Task item>
For every entry below, retype it exactly as it reads.

Front-end code edit data
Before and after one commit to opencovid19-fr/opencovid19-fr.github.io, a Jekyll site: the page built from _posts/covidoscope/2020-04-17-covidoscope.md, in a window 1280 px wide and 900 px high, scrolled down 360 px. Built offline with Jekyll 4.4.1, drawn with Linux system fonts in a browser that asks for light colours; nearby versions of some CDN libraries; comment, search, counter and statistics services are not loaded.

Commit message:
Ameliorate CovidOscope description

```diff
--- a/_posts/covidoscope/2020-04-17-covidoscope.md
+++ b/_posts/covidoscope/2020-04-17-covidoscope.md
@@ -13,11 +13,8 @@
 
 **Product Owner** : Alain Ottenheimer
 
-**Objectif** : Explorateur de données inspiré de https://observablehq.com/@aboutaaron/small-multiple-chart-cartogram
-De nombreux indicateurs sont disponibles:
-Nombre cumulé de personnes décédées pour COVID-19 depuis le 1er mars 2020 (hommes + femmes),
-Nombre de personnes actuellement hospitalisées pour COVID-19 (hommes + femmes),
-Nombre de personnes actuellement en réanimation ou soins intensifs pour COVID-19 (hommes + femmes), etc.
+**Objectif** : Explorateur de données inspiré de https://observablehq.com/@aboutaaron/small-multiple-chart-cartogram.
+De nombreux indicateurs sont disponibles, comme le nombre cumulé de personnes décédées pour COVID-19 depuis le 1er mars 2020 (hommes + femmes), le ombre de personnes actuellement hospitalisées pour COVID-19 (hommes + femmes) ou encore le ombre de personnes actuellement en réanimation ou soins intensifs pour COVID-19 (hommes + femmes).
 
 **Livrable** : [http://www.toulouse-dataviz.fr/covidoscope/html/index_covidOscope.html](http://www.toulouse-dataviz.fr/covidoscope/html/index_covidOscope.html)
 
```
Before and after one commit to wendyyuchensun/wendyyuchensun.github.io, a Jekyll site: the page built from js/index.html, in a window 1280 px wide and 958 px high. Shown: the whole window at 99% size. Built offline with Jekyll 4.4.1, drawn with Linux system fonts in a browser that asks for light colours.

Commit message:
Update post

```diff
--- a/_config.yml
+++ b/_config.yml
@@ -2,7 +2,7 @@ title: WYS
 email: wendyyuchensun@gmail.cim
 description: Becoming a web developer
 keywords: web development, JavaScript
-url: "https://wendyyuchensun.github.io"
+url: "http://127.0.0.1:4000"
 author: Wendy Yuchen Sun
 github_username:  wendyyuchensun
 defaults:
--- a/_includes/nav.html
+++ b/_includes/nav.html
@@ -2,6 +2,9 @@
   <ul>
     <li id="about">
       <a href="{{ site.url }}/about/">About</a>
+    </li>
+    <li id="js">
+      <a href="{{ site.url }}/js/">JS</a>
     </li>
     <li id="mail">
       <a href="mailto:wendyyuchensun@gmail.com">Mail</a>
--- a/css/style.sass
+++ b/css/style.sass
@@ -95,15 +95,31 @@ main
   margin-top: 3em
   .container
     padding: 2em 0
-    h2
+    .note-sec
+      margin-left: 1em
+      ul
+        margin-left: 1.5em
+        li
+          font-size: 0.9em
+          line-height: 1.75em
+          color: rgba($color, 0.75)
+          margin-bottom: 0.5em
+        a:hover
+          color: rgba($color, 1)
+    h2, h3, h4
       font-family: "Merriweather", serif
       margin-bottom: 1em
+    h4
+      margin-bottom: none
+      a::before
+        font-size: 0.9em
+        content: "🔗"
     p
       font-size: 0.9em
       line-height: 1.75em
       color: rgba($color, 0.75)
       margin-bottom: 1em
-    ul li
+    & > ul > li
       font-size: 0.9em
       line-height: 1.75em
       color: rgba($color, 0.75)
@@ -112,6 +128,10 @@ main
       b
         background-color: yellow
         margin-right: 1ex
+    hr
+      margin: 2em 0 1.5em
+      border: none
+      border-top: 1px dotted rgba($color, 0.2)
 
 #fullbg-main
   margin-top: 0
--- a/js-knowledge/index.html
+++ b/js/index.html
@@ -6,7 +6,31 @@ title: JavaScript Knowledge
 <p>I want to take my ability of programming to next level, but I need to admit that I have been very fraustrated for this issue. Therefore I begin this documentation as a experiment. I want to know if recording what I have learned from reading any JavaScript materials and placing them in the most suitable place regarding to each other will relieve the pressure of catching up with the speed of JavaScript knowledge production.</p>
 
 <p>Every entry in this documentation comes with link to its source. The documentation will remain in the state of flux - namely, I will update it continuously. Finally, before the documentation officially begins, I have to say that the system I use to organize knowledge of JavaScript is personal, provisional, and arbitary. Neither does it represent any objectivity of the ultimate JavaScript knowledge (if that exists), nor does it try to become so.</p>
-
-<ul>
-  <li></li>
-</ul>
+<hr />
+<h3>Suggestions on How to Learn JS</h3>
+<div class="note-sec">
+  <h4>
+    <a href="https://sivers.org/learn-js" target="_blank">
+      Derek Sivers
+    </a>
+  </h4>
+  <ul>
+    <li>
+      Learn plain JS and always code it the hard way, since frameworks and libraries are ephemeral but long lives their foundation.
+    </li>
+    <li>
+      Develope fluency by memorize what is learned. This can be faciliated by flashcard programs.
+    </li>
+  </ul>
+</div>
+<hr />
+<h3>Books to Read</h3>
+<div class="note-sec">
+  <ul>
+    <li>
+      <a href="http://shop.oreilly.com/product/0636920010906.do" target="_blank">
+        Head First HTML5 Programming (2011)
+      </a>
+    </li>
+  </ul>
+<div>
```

The completed task>
Before and after one commit to opencovid19-fr/opencovid19-fr.github.io, a Jekyll site: the page built from _posts/covidoscope/2020-04-17-covidoscope.md, in a window 1280 px wide and 900 px high, scrolled down 360 px. Built offline with Jekyll 4.4.1, drawn with Linux system fonts in a browser that asks for light colours; nearby versions of some CDN libraries; comment, search, counter and statistics services are not loaded.

Commit message:
Ameliorate CovidOscope description

```diff
--- a/_posts/covidoscope/2020-04-17-covidoscope.md
+++ b/_posts/covidoscope/2020-04-17-covidoscope.md
@@ -13,11 +13,8 @@
 
 **Product Owner** : Alain Ottenheimer
 
-**Objectif** : Explorateur de données inspiré de https://observablehq.com/@aboutaaron/small-multiple-chart-cartogram
-De nombreux indicateurs sont disponibles:
-Nombre cumulé de personnes décédées pour COVID-19 depuis le 1er mars 2020 (hommes + femmes),
-Nombre de personnes actuellement hospitalisées pour COVID-19 (hommes + femmes),
-Nombre de personnes actuellement en réanimation ou soins intensifs pour COVID-19 (hommes + femmes), etc.
+**Objectif** : Explorateur de données inspiré de https://observablehq.com/@aboutaaron/small-multiple-chart-cartogram.
+De nombreux indicateurs sont disponibles, comme le nombre cumulé de personnes décédées pour COVID-19 depuis le 1er mars 2020 (hommes + femmes), le ombre de personnes actuellement hospitalisées pour COVID-19 (hommes + femmes) ou encore le ombre de personnes actuellement en réanimation ou soins intensifs pour COVID-19 (hommes + femmes).
 
 **Livrable** : [http://www.toulouse-dataviz.fr/covidoscope/html/index_covidOscope.html](http://www.toulouse-dataviz.fr/covidoscope/html/index_covidOscope.html)
 
```
Before and after one commit to wendyyuchensun/wendyyuchensun.github.io, a Jekyll site: the page built from js/index.html, in a window 1280 px wide and 958 px high. Shown: the whole window at 99% size. Built offline with Jekyll 4.4.1, drawn with Linux system fonts in a browser that asks for light colours.

Commit message:
Update post

```diff
--- a/_config.yml
+++ b/_config.yml
@@ -2,7 +2,7 @@ title: WYS
 email: wendyyuchensun@gmail.cim
 description: Becoming a web developer
 keywords: web development, JavaScript
-url: "https://wendyyuchensun.github.io"
+url: "http://127.0.0.1:4000"
 author: Wendy Yuchen Sun
 github_username:  wendyyuchensun
 defaults:
--- a/_includes/nav.html
+++ b/_includes/nav.html
@@ -2,6 +2,9 @@
   <ul>
     <li id="about">
       <a href="{{ site.url }}/about/">About</a>
+    </li>
+    <li id="js">
+      <a href="{{ site.url }}/js/">JS</a>
     </li>
     <li id="mail">
       <a href="mailto:wendyyuchensun@gmail.com">Mail</a>
--- a/css/style.sass
+++ b/css/style.sass
@@ -95,15 +95,31 @@ main
   margin-top: 3em
   .container
     padding: 2em 0
-    h2
+    .note-sec
+      margin-left: 1em
+      ul
+        margin-left: 1.5em
+        li
+          font-size: 0.9em
+          line-height: 1.75em
+          color: rgba($color, 0.75)
+          margin-bottom: 0.5em
+        a:hover
+          color: rgba($color, 1)
+    h2, h3, h4
       font-family: "Merriweather", serif
       margin-bottom: 1em
+    h4
+      margin-bottom: none
+      a::before
+        font-size: 0.9em
+        content: "🔗"
     p
       font-size: 0.9em
       line-height: 1.75em
       color: rgba($color, 0.75)
       margin-bottom: 1em
-    ul li
+    & > ul > li
       font-size: 0.9em
       line-height: 1.75em
       color: rgba($color, 0.75)
@@ -112,6 +128,10 @@ main
       b
         background-color: yellow
         margin-right: 1ex
+    hr
+      margin: 2em 0 1.5em
+      border: none
+      border-top: 1px dotted rgba($color, 0.2)
 
 #fullbg-main
   margin-top: 0
--- a/js-knowledge/index.html
+++ b/js/index.html
@@ -6,7 +6,31 @@ title: JavaScript Knowledge
 <p>I want to take my ability of programming to next level, but I need to admit that I have been very fraustrated for this issue. Therefore I begin this documentation as a experiment. I want to know if recording what I have learned from reading any JavaScript materials and placing them in the most suitable place regarding to each other will relieve the pressure of catching up with the speed of JavaScript knowledge production.</p>
 
 <p>Every entry in this documentation comes with link to its source. The documentation will remain in the state of flux - namely, I will update it continuously. Finally, before the documentation officially begins, I have to say that the system I use to organize knowledge of JavaScript is personal, provisional, and arbitary. Neither does it represent any objectivity of the ultimate JavaScript knowledge (if that exists), nor does it try to become so.</p>
-
-<ul>
-  <li></li>
-</ul>
+<hr />
+<h3>Suggestions on How to Learn JS</h3>
+<div class="note-sec">
+  <h4>
+    <a href="https://sivers.org/learn-js" target="_blank">
+      Derek Sivers
+    </a>
+  </h4>
+  <ul>
+    <li>
+      Learn plain JS and always code it the hard way, since frameworks and libraries are ephemeral but long lives their foundation.
+    </li>
+    <li>
+      Develope fluency by memorize what is learned. This can be faciliated by flashcard programs.
+    </li>
+  </ul>
+</div>
+<hr />
+<h3>Books to Read</h3>
+<div class="note-sec">
+  <ul>
+    <li>
+      <a href="http://shop.oreilly.com/product/0636920010906.do" target="_blank">
+        Head First HTML5 Programming (2011)
+      </a>
+    </li>
+  </ul>
+<div>
```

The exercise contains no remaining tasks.